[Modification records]
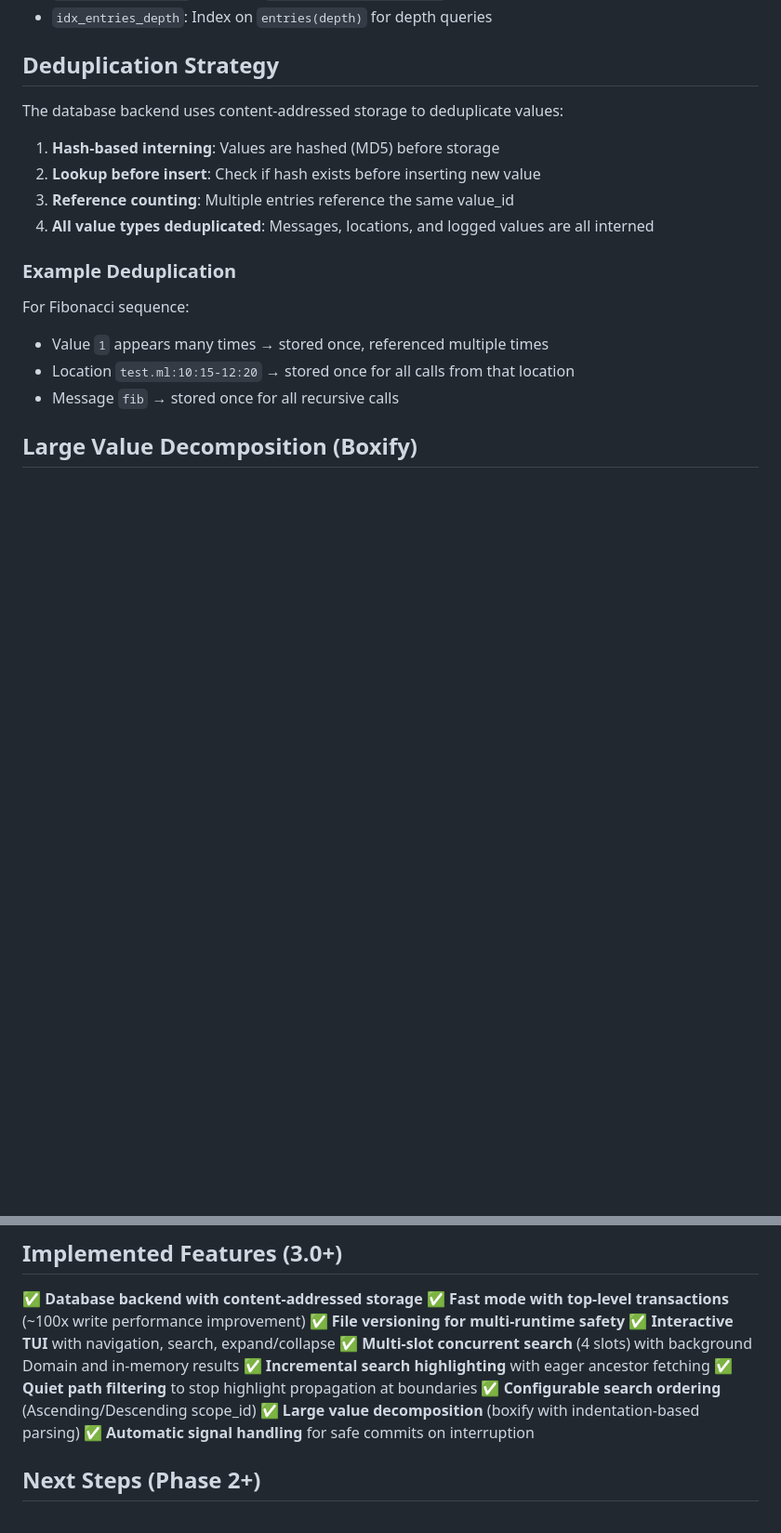
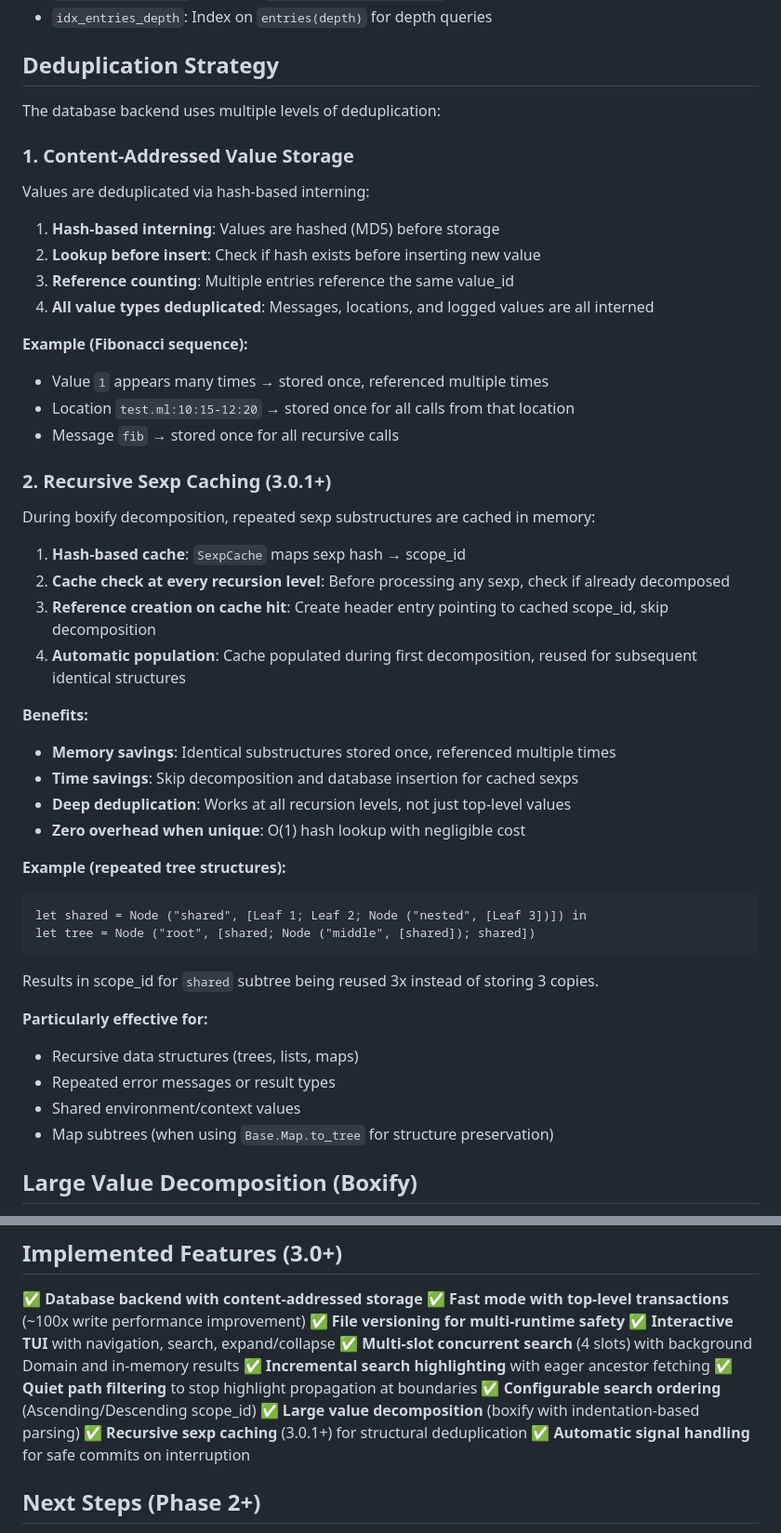
Before and after one commit to lukstafi/ppx_minidebug, a Markdown page: DATABASE_BACKEND.md, 2 parts joined by grey strips. Shown at 93% size. GitHub-like rendering; blank space fills up the shorter version.

Commit message:
Update DATABASE_BACKEND.md with recursive sexp caching documentation
Document the new two-level deduplication strategy:
1. Content-addressed value storage (existing)
2. Recursive sexp caching during boxify (new in 3.0.1+)

Added detailed explanation of:
- Cache mechanism (SexpCache hash table)
- Benefits (memory/time savings, deep deduplication)
- Example with repeated tree structures
- Use cases (recursive data, maps, shared values)

Updated implemented features list to include recursive sexp caching.

🤖 Generated with [Claude Code](https://claude.com/claude-code)

Co-Authored-By: Claude <noreply@anthropic.com>

````diff
--- a/DATABASE_BACKEND.md
+++ b/DATABASE_BACKEND.md
@@ -154,19 +154,50 @@ Rendered as:
 
 ## Deduplication Strategy
 
-The database backend uses content-addressed storage to deduplicate values:
+The database backend uses multiple levels of deduplication:
+
+### 1. Content-Addressed Value Storage
+
+Values are deduplicated via hash-based interning:
 
 1. **Hash-based interning**: Values are hashed (MD5) before storage
 2. **Lookup before insert**: Check if hash exists before inserting new value
 3. **Reference counting**: Multiple entries reference the same value_id
 4. **All value types deduplicated**: Messages, locations, and logged values are all interned
 
-### Example Deduplication
-
-For Fibonacci sequence:
+**Example (Fibonacci sequence):**
 - Value `1` appears many times → stored once, referenced multiple times
 - Location `test.ml:10:15-12:20` → stored once for all calls from that location
 - Message `fib` → stored once for all recursive calls
+
+### 2. Recursive Sexp Caching (3.0.1+)
+
+During boxify decomposition, repeated sexp substructures are cached in memory:
+
+1. **Hash-based cache**: `SexpCache` maps sexp hash → scope_id
+2. **Cache check at every recursion level**: Before processing any sexp, check if already decomposed
+3. **Reference creation on cache hit**: Create header entry pointing to cached scope_id, skip decomposition
+4. **Automatic population**: Cache populated during first decomposition, reused for subsequent identical structures
+
+**Benefits:**
+- **Memory savings**: Identical substructures stored once, referenced multiple times
+- **Time savings**: Skip decomposition and database insertion for cached sexps
+- **Deep deduplication**: Works at all recursion levels, not just top-level values
+- **Zero overhead when unique**: O(1) hash lookup with negligible cost
+
+**Example (repeated tree structures):**
+```ocaml
+let shared = Node ("shared", [Leaf 1; Leaf 2; Node ("nested", [Leaf 3])]) in
+let tree = Node ("root", [shared; Node ("middle", [shared]); shared])
+```
+
+Results in scope_id for `shared` subtree being reused 3x instead of storing 3 copies.
+
+**Particularly effective for:**
+- Recursive data structures (trees, lists, maps)
+- Repeated error messages or result types
+- Shared environment/context values
+- Map subtrees (when using `Base.Map.to_tree` for structure preservation)
 
 ## Large Value Decomposition (Boxify)
 
@@ -403,6 +434,7 @@ This allows the TUI to inspect traces between function calls while maintaining h
 ✅ **Quiet path filtering** to stop highlight propagation at boundaries
 ✅ **Configurable search ordering** (Ascending/Descending scope_id)
 ✅ **Large value decomposition** (boxify with indentation-based parsing)
+✅ **Recursive sexp caching** (3.0.1+) for structural deduplication
 ✅ **Automatic signal handling** for safe commits on interruption
 
 ## Next Steps (Phase 2+)
````
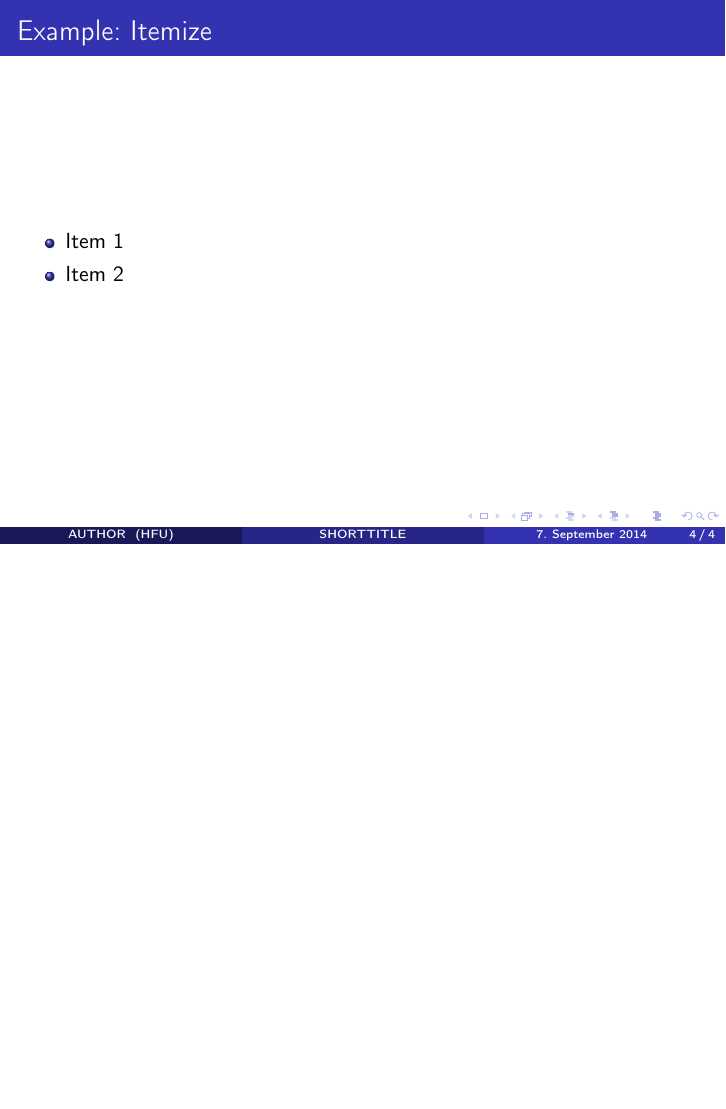
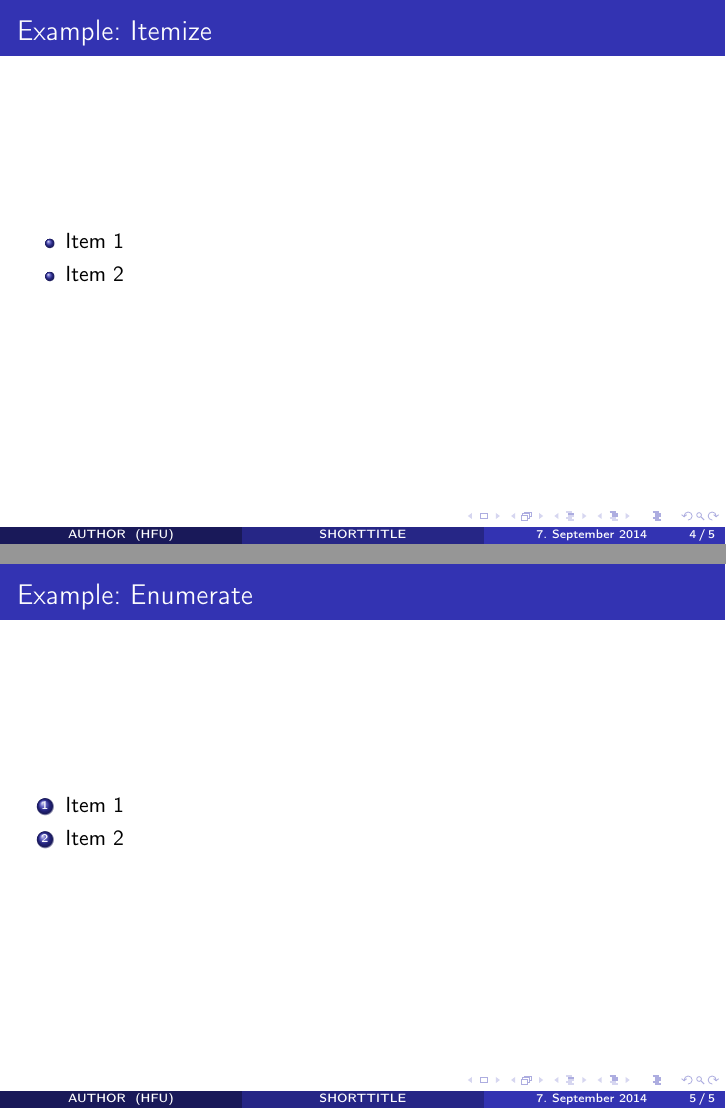
Before and after one commit to hfuunfug/presentation_template.tex, LaTeX slides (src/main.tex, which reads src/slides.tex): page 4 of 4 before the commit and pages 4 and 5 of 5 after it, the two joined at a grey line, the shorter picture padded with empty space. Compiled offline with pdfLaTeX.

Commit message:
Added example slide: enumerate

```diff
--- a/src/slides.tex
+++ b/src/slides.tex
@@ -16,3 +16,15 @@
         \end{itemize}
 
     \end{frame}
+
+%-------------------------------------------------------------------------------
+
+    \begin{frame}
+        \frametitle{Example: Enumerate}
+
+        \begin{enumerate}
+            \item Item 1
+            \item Item 2
+        \end{enumerate}
+
+    \end{frame}
```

* **Task instructions**:
Lines that include the word "cached" are to be extracted from the data above.

* **Answer to this exercise**:
+During boxify decomposition, repeated sexp substructures are cached in memory:
+3. **Reference creation on cache hit**: Create header entry pointing to cached scope_id, skip decomposition
+- **Time savings**: Skip decomposition and database insertion for cached sexps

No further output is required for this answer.